Dataset items
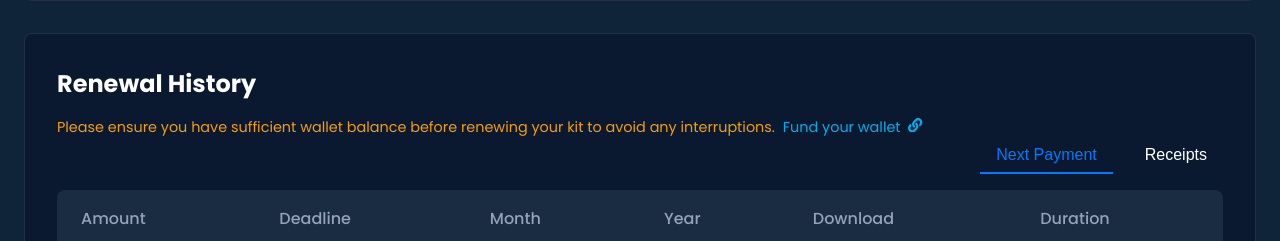
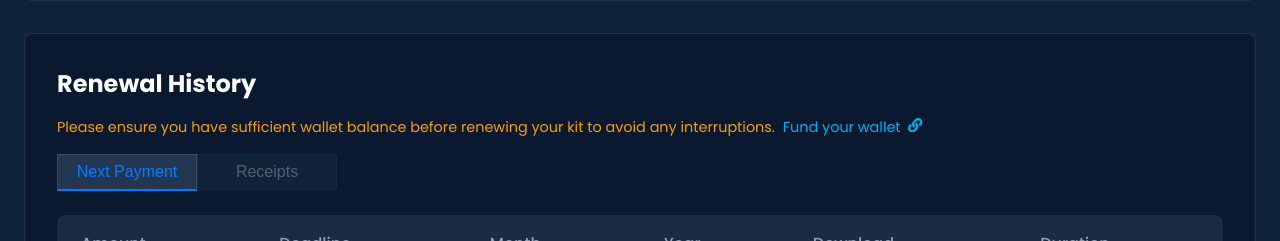
Before and after one commit to geekelo/starlinks-solution-portal, a React (Create React App) app: page /dashboard/1 in a window 1280 px wide. Shown: the part 1093-1334 px from the top of the page. Built offline with nearby package versions, Linux system fonts and the light colour scheme; no server answers; sample sign-in values are in the browser's storage; a web font is replaced by a local one.

Commit message:
add styling

```diff
--- a/src/styles/Dashboard.css
+++ b/src/styles/Dashboard.css
@@ -443,7 +443,7 @@
   border: 1px solid rgba(255, 255, 255, 0.1);
 }
 
-.card-header {
+.card-header-dashboard {
   display: flex;
   margin-bottom: 1.5rem;
   flex-direction: column;
@@ -596,7 +596,7 @@
 .download-btn:hover {
   background-color: #0056b3;
 }
-
+/*
 .tabs {
   display: flex;
   gap: 1rem;
@@ -618,6 +618,35 @@
 .tab.active {
   border-bottom: 2px solid #007bff;
   color: #007bff;
+} */
+
+
+.tab {
+  padding: 0.5rem 1rem;
+  border: none;
+  background: none;
+  cursor: pointer;
+  font-size: 1rem;
+  border-bottom: 2px solid transparent;
+  transition: all 0.3s ease;
+  color: white;
+  width: 140px;
+}
+
+.tab.active {
+  background-color: #243752;
+  border: 1px solid rgba(255, 255, 255, 0.1);
+  border-bottom: 2px solid #007bff;
+
+  color: #007bff;
+
+}
+.tab.inactive {
+  background-color: #243752;
+  color: #fff;
+  border: 1px solid rgba(255, 255, 255, 0.1);
+  opacity: .3;
+
 }
 
 .back-button {
@@ -636,7 +665,7 @@
 .warning-text {
   color: #f59e0b;
   font-size: 0.9rem;
-  padding-top: 1rem;
+  padding: 1rem 0;
   border-radius: 8px;
 }
 
```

▸ TASK PROMPT:
Drop the images, then copy the data exactly.

▸ YOUR RESPONSE:
Before and after one commit to geekelo/starlinks-solution-portal, a React (Create React App) app: page /dashboard/1 in a window 1280 px wide. Shown: the part 1093-1334 px from the top of the page. Built offline with nearby package versions, Linux system fonts and the light colour scheme; no server answers; sample sign-in values are in the browser's storage; a web font is replaced by a local one.

Commit message:
add styling

```diff
--- a/src/styles/Dashboard.css
+++ b/src/styles/Dashboard.css
@@ -443,7 +443,7 @@
   border: 1px solid rgba(255, 255, 255, 0.1);
 }
 
-.card-header {
+.card-header-dashboard {
   display: flex;
   margin-bottom: 1.5rem;
   flex-direction: column;
@@ -596,7 +596,7 @@
 .download-btn:hover {
   background-color: #0056b3;
 }
-
+/*
 .tabs {
   display: flex;
   gap: 1rem;
@@ -618,6 +618,35 @@
 .tab.active {
   border-bottom: 2px solid #007bff;
   color: #007bff;
+} */
+
+
+.tab {
+  padding: 0.5rem 1rem;
+  border: none;
+  background: none;
+  cursor: pointer;
+  font-size: 1rem;
+  border-bottom: 2px solid transparent;
+  transition: all 0.3s ease;
+  color: white;
+  width: 140px;
+}
+
+.tab.active {
+  background-color: #243752;
+  border: 1px solid rgba(255, 255, 255, 0.1);
+  border-bottom: 2px solid #007bff;
+
+  color: #007bff;
+
+}
+.tab.inactive {
+  background-color: #243752;
+  color: #fff;
+  border: 1px solid rgba(255, 255, 255, 0.1);
+  opacity: .3;
+
 }
 
 .back-button {
@@ -636,7 +665,7 @@
 .warning-text {
   color: #f59e0b;
   font-size: 0.9rem;
-  padding-top: 1rem;
+  padding: 1rem 0;
   border-radius: 8px;
 }
 
```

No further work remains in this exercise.